Blue Water District Office
3061 Commerce Drive, Suite 5
Fort Gratiot, MI 48059
Mrs. Carrol Lewis, mother of Rev. Dr. Barbara Lewis-Lakin [Detroit Annual Conference Clergy], died Thursday, June 25, 2015.
A Memorial Service will be held at 11:00 a.m. Saturday, July 25, 2015 at Dearborn: First UMC which is located at 22124 Garrison Street; Dearborn, MI 48124 [313-563-5200]. There will be a gathering time with the family from 9:00 a.m. until the start of the service.
CONDOLENCES MAY BE SENT TO:
Rev. Dr. Barbara & Rev. Shawn Lewis-Lakin
Royal Oak, MI 48073
GIFTS IN MEMORY MAY BE GIVEN TO:
Dearborn: First UMC
Robert Bohnsack Surviving Spouse of Rev. Christine F. Bohnsack [Associate Member of the Detroit Annual Conference Clergy], died Wednesday, June 17, 2015.

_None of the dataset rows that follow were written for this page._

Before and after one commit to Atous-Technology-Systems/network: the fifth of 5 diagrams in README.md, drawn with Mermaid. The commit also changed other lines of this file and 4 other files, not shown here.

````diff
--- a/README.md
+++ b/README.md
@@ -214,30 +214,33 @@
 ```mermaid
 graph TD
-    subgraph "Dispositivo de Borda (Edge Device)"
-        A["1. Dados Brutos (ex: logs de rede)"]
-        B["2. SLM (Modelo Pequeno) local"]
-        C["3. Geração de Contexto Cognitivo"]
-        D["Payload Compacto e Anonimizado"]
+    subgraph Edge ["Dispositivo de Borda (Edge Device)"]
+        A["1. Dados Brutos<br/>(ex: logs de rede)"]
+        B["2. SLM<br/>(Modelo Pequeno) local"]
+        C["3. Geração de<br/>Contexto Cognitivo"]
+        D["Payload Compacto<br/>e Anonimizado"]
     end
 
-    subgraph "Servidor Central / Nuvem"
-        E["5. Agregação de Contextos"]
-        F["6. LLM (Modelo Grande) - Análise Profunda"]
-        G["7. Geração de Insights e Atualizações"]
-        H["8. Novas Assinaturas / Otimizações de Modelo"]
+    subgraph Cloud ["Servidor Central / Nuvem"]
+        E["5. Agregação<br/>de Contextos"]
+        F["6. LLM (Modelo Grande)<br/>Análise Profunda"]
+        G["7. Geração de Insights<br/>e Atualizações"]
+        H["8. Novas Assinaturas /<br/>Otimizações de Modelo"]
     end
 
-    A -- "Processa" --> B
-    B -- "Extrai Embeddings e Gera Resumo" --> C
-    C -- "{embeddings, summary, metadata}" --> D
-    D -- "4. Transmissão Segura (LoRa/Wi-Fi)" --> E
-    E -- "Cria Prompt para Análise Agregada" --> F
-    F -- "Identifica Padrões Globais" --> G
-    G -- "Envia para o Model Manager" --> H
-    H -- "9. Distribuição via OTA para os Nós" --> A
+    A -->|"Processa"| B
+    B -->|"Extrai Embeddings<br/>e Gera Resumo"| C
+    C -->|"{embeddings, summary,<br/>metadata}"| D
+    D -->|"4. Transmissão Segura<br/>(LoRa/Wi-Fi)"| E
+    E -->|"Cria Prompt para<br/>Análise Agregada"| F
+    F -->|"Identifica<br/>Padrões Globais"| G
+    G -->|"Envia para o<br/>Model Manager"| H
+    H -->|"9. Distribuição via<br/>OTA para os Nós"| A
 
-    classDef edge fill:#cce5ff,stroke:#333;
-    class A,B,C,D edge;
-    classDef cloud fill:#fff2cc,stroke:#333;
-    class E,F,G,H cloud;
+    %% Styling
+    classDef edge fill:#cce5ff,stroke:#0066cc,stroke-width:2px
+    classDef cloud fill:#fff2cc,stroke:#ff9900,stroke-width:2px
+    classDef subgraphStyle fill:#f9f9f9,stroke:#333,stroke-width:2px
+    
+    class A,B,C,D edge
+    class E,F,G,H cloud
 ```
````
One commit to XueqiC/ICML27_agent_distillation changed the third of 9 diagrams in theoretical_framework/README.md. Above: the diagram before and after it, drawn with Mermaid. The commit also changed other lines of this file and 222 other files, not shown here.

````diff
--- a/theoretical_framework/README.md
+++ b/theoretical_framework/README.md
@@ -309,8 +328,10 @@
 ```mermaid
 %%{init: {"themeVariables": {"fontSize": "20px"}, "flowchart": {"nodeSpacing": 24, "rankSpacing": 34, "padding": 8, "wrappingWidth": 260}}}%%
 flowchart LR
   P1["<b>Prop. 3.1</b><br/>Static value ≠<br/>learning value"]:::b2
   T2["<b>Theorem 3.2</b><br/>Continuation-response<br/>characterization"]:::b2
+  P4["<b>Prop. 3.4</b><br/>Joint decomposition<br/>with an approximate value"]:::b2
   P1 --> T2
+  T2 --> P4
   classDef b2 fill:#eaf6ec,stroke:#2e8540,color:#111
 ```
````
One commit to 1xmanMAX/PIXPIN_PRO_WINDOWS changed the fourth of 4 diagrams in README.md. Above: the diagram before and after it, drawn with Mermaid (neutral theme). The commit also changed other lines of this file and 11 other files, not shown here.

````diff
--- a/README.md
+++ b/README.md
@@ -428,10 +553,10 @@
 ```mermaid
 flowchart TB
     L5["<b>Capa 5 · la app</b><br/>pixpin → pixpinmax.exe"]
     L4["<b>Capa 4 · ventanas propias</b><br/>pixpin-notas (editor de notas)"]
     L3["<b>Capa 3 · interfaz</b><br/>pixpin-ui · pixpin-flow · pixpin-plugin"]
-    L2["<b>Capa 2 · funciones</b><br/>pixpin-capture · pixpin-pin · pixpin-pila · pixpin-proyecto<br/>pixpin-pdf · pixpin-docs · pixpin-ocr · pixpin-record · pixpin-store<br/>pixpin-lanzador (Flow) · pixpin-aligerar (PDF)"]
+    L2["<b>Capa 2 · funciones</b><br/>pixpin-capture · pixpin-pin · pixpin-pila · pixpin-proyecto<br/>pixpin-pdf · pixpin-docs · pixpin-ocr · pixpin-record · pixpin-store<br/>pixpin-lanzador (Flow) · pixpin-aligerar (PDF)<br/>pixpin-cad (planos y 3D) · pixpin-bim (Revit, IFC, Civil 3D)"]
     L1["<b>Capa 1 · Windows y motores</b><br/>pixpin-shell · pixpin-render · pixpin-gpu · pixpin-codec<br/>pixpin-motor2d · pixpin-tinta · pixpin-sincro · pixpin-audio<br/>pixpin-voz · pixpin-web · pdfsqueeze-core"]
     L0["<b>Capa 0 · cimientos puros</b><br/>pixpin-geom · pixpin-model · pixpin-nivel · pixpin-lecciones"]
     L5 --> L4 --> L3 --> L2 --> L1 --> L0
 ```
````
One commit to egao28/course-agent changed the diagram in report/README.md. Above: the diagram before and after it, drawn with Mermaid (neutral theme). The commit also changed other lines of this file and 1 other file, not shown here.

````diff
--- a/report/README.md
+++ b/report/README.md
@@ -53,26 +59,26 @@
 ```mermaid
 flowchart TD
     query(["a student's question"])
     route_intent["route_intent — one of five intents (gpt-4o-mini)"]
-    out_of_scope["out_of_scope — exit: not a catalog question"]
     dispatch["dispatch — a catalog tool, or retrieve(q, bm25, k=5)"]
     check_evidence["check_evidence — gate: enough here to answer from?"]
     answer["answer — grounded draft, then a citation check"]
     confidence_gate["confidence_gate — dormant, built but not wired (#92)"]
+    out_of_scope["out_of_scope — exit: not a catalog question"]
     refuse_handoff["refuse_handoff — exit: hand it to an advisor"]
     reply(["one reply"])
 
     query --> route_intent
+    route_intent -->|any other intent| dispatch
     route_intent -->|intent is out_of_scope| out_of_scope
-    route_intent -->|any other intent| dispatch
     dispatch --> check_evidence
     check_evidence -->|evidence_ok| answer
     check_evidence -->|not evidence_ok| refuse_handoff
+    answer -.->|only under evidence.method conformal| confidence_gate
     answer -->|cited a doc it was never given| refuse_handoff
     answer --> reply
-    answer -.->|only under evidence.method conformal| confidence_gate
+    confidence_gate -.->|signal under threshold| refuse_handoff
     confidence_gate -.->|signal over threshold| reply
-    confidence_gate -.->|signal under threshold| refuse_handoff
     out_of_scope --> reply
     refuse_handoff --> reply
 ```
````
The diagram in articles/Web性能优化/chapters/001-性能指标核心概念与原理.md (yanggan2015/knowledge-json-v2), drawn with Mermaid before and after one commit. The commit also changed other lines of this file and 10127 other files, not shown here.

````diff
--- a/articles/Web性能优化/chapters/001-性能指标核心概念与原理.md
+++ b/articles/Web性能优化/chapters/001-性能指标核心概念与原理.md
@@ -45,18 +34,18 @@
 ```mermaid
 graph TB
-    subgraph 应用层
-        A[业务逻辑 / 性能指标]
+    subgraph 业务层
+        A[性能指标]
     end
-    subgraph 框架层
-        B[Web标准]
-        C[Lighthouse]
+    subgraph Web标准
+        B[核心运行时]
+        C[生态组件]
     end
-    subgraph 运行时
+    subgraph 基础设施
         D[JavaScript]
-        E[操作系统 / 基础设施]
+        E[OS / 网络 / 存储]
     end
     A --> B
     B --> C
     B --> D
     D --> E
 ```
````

A Memorial Service was held Saturday, June 20, 2015 at the L’Anse UMC located at 304 N. Main Street; L’Anse, MI 49946 [906-524-7939].
CONDOLENCES MAY BE SENT TO [Daughter]:
Mr. & Mrs. James and Heather Miller & Family
2185 Amarillo Street
Portage, IN 46368
GIFTS IN MEMORY MAY BE GIVEN TO:
Omega House - 2211 Maureen Lane; Houghton, MI 49931
Or The L'Anse United Methodist Church
A Service of Thanksgiving will be held at 11:00 a.m., Wednesday, June 24, 2015 at Community United Methodist Church. The church is located at 14700 Watertown Plank Road; Elm Grove, WI 53122 [262-782-4060].
CONDOLENCES MAY BE SENT TO:
Bishop Donald Ott
S77W12929 McShane Drive D212
Muskego, WI 53150
GIFTS IN MEMORY MAY BE GIVEN TO ONE OR MORE OF THE FOLLOWING:
The Janet and Donald Ott Scholarship Fund
100 N. East Avenue
Waukesha, WI 53186
Garrett Evangelical Theological Seminary
The Don and Jan Ott Scholarship
2121 Sheridan Road
Evanston, IL 60201
Community United Methodist Church
14700 Watertown Plank Road
Elm Grove, WI 53122
Mr. Clifton Smart, father-in-law of Rev. Peter S. Harris [Detroit Annual Conference Clergy], died Wednesday, June 3, 2015.
Funeral Service will be held on Wednesday, June 10, 2015 at First Baptist Church of Leander which is located at 10000 Ranch Road 2243 East; Leander, TX 78641 [512-259-1050].
CONDOLENCES MAY BE SENT TO:
Rev. & Mrs. Pete and Jan Harris
16181 Wellwood Court
Tipton, MI 49287
Mr. Robert Amick, father of Rev. John H. Amick [Detroit Annual Conference Clergy - UMCOR Assistant General Secretary for International Disaster Response], died Wednesday, May 27, 2015.
A Memorial Service will be held at 1:00 p.m., Saturday, June 6, 2015 at Dixboro UMC. The church is located at 5221 Church Road; Ann Arbor, MI 48105 [734-665-5632].
CONDOLENCES MAY BE SENT TO:
Rev. and Mrs. Jack Amick & Family
260 Maple Road
Valley Cottage, NY 10989
GIFTS IN MEMORY MAY BE GIVEN TO:
[Make check payable to] Regents of the University of Michigan
Connie Amick Dementia Research
3003 S. State Street
Ann Arbor, MI 48109
Or Dixboro UMC Volunteers in Mission Scholarships